Date of Award


Degree Type


Degree Name

Master of Arts in Psychology


Behavioral Sciences



First Advisor

Manshu Yang


Randomized Control Trials (RCTs) are widely used in behavioral and health-related studies to evaluate the effectiveness of intervention strategies; however, missing data in RCTs are almost inevitable. In many RCT studies, the key focus is to examine the average treatment effect (ATE) within an entire population. Heterogenous treatment effects, often reflected in moderation effects of baseline personal attributes, do not typically get included in analyses. To handle missing data in RCTs, multiple imputation (MI) or inverse probability weighting (IPW) could be used. MI, although often preferred over IPW, may lead to biased ATE results when the probability of missingness depends on a moderator and the moderation effect is omitted from the imputation process. In contrast, IPW may produce imprecise results when the sample size is small. This study aims to evaluate the performance of MI via joint modeling (MI-JM), MI via chained equations (MI-CE), and IPW in estimating the ATE in RCTs with missing data and omitted moderation effects. A Monte Carlo simulation study is conducted to compare methods under various scenarios. Findings suggest that the use of MI-CE would be recommended across all study conditions with the presence of incomplete outcomes but fully observed covariates. IPW could be utilized with relatively large sample sizes and relatively a small number of covariates. Listwise deletion and MI-JM are not recommended for use in RCTs with missing data and omitted moderation effects.



To view the content in your browser, please download Adobe Reader or, alternately,
you may Download the file to your hard drive.

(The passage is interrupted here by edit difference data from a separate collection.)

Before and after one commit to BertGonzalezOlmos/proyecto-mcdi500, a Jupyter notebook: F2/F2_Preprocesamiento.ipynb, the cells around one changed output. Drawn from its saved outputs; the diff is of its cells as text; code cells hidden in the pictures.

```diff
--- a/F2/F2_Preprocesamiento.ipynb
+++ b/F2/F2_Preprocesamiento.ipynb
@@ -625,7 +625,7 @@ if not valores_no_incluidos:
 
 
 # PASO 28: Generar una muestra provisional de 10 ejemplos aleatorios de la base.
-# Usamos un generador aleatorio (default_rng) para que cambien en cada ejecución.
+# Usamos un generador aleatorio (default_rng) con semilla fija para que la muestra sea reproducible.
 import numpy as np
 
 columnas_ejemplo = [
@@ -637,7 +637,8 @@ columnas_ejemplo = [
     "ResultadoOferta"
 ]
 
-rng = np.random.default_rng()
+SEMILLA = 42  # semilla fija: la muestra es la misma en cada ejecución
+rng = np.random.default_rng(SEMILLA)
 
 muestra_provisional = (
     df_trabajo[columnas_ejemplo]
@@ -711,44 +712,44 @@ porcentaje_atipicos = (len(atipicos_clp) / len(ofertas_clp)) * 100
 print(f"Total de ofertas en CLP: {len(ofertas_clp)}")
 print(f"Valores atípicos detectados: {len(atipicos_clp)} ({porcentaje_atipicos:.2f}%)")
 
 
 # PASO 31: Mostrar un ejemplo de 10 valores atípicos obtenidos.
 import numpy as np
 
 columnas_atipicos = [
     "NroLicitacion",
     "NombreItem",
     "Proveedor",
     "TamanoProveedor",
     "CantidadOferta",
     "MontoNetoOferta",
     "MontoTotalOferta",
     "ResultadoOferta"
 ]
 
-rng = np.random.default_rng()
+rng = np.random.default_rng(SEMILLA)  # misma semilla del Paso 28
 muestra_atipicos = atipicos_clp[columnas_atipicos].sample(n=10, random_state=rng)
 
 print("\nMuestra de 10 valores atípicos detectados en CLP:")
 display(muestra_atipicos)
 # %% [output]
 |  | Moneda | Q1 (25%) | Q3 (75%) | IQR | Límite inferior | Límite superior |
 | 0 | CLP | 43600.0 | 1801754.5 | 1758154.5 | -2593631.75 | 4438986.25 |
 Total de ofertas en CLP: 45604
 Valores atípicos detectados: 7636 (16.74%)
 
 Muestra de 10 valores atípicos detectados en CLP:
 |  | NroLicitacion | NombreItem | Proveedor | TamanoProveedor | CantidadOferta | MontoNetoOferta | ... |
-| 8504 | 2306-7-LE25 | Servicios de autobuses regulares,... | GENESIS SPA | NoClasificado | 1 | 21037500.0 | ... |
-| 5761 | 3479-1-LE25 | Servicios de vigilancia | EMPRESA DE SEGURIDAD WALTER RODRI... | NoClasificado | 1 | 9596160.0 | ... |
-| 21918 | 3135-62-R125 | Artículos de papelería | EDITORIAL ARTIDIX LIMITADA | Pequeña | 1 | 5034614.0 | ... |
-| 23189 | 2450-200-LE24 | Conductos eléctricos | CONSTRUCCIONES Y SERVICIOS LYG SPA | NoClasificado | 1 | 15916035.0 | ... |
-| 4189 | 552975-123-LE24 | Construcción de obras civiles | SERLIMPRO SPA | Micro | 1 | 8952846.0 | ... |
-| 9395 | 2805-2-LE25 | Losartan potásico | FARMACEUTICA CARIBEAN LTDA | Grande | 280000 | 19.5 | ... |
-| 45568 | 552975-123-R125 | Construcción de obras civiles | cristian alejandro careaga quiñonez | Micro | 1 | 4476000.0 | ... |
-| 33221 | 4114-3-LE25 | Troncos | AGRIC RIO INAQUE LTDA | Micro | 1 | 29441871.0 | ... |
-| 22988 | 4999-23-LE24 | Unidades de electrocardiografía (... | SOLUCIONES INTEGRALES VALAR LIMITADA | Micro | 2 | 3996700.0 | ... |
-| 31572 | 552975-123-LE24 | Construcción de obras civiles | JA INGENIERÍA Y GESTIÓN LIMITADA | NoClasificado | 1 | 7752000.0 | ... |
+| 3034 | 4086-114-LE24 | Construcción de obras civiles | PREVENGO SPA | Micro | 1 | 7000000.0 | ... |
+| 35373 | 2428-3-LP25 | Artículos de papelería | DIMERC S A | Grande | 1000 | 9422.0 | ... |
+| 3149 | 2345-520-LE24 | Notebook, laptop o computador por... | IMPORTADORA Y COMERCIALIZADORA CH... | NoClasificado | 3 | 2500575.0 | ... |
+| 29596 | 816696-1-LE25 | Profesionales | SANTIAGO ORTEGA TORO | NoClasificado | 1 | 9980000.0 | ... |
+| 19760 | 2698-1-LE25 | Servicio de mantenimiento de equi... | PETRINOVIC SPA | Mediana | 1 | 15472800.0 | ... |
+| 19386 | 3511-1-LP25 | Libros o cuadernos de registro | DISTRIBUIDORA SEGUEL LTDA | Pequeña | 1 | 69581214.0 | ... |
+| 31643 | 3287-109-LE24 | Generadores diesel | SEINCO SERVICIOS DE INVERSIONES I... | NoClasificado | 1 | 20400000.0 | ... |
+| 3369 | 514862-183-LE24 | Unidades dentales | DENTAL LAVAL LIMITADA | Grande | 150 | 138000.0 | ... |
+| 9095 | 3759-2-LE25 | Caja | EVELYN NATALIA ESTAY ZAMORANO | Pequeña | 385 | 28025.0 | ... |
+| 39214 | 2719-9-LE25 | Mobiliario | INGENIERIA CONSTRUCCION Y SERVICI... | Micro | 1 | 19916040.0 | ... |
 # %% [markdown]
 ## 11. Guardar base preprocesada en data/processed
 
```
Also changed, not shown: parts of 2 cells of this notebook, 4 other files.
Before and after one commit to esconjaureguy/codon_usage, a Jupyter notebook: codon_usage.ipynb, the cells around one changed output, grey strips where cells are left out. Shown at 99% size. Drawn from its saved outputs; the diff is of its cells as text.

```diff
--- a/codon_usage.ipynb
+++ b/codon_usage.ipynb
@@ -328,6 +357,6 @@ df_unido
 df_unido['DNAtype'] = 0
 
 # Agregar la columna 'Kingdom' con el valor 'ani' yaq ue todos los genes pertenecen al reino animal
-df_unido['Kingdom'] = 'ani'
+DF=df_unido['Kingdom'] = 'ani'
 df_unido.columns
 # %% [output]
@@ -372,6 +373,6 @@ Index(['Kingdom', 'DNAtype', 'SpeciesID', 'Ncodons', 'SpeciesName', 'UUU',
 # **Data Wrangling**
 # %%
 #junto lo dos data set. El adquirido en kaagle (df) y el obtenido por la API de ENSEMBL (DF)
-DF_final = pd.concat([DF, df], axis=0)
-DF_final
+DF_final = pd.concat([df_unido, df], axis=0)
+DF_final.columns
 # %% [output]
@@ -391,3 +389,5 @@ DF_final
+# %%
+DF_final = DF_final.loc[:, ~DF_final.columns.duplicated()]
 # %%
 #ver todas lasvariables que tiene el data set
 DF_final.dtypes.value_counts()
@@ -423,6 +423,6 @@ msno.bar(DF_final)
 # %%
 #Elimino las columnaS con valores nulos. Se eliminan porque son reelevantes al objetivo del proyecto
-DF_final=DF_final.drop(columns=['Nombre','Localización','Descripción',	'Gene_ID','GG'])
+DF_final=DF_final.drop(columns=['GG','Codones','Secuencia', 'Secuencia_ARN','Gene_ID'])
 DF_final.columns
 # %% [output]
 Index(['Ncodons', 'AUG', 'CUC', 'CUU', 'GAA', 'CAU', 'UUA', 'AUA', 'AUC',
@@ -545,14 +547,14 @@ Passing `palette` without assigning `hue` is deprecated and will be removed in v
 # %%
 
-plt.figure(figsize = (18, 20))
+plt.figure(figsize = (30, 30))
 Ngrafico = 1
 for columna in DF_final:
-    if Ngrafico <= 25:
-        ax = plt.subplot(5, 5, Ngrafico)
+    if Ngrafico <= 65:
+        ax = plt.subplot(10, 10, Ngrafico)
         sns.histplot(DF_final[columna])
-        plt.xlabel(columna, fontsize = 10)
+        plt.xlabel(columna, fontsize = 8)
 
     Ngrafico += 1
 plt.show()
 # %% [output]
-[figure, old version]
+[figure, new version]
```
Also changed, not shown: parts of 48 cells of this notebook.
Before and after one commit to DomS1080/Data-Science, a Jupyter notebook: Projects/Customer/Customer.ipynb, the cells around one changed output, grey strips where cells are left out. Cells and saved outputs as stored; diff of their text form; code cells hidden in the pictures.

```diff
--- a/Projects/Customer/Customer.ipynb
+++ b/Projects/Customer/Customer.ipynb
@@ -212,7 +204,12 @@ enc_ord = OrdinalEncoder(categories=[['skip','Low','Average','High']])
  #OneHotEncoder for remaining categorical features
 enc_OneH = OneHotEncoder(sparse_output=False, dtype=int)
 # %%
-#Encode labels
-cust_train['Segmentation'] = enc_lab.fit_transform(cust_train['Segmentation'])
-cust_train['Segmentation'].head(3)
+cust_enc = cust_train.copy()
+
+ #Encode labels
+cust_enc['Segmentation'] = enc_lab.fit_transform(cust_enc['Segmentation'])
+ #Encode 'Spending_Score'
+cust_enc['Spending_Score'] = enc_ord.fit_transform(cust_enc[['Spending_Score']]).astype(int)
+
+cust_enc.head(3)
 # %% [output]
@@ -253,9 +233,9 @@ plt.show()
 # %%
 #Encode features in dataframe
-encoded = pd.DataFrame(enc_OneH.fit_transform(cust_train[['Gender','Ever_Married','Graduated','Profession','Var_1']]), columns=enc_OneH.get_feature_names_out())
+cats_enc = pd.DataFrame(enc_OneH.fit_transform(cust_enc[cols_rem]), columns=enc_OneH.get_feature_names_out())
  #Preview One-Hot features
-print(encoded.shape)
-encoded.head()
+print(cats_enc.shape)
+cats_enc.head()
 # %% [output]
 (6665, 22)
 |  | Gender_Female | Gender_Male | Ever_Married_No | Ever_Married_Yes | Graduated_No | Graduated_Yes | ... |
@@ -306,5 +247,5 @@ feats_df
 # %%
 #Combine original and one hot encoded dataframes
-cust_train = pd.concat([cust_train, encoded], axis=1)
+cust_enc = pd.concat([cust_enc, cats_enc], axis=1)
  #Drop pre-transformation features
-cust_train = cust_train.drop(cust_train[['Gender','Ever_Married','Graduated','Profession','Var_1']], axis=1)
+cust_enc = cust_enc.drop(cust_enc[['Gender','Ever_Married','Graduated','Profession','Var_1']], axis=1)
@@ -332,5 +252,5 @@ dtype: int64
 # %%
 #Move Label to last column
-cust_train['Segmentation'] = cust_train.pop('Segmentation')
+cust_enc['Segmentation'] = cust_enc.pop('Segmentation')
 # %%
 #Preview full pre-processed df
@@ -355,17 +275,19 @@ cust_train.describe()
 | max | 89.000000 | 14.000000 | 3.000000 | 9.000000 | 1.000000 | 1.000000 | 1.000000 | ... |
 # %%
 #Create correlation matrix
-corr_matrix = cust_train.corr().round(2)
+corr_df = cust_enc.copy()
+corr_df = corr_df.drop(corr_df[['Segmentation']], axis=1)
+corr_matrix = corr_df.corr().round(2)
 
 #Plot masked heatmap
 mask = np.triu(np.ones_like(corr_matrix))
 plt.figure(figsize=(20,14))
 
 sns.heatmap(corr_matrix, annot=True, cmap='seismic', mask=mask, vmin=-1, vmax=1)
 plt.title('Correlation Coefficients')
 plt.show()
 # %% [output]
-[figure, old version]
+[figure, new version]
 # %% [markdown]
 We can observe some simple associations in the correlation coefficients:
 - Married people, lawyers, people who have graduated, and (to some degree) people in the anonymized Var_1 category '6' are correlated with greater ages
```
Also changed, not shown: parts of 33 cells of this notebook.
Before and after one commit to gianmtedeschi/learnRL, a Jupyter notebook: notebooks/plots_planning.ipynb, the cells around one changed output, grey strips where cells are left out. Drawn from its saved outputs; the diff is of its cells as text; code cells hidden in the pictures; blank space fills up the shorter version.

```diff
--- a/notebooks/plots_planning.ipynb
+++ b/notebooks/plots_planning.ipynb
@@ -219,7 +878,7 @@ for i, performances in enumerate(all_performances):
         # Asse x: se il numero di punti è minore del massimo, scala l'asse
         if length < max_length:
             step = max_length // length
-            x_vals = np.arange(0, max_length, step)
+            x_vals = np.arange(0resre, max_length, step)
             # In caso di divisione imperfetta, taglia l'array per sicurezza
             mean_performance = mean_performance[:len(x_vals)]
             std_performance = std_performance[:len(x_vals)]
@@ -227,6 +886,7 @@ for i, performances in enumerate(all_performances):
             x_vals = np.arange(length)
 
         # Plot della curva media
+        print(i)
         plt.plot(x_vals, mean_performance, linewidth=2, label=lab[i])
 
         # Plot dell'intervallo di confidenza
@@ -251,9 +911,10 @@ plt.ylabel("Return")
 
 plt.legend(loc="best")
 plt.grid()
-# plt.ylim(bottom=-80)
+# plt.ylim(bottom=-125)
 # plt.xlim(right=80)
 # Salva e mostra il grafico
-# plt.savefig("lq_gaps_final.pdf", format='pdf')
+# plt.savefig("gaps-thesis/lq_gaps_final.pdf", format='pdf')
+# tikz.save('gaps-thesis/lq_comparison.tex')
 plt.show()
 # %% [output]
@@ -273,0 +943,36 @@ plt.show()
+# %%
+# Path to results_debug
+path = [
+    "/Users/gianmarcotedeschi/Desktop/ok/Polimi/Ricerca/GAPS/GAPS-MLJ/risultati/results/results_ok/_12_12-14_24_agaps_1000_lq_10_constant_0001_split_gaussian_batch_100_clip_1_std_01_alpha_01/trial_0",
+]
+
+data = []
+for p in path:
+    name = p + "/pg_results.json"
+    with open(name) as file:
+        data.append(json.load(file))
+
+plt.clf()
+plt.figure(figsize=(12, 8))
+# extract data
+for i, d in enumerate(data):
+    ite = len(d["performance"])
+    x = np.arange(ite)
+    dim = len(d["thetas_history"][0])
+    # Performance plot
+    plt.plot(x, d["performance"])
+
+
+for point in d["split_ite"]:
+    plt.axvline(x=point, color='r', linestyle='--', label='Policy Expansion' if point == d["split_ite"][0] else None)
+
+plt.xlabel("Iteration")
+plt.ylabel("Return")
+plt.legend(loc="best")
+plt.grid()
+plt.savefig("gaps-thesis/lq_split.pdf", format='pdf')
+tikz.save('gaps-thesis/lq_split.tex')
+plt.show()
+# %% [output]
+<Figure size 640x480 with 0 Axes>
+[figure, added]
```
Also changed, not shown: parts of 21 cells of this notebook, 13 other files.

NOTE: The latest versions of Adobe Reader do not support viewing PDF files within Firefox on Mac OS and if you are using a modern (Intel) Mac, there is no official plugin for viewing PDF files within the browser window.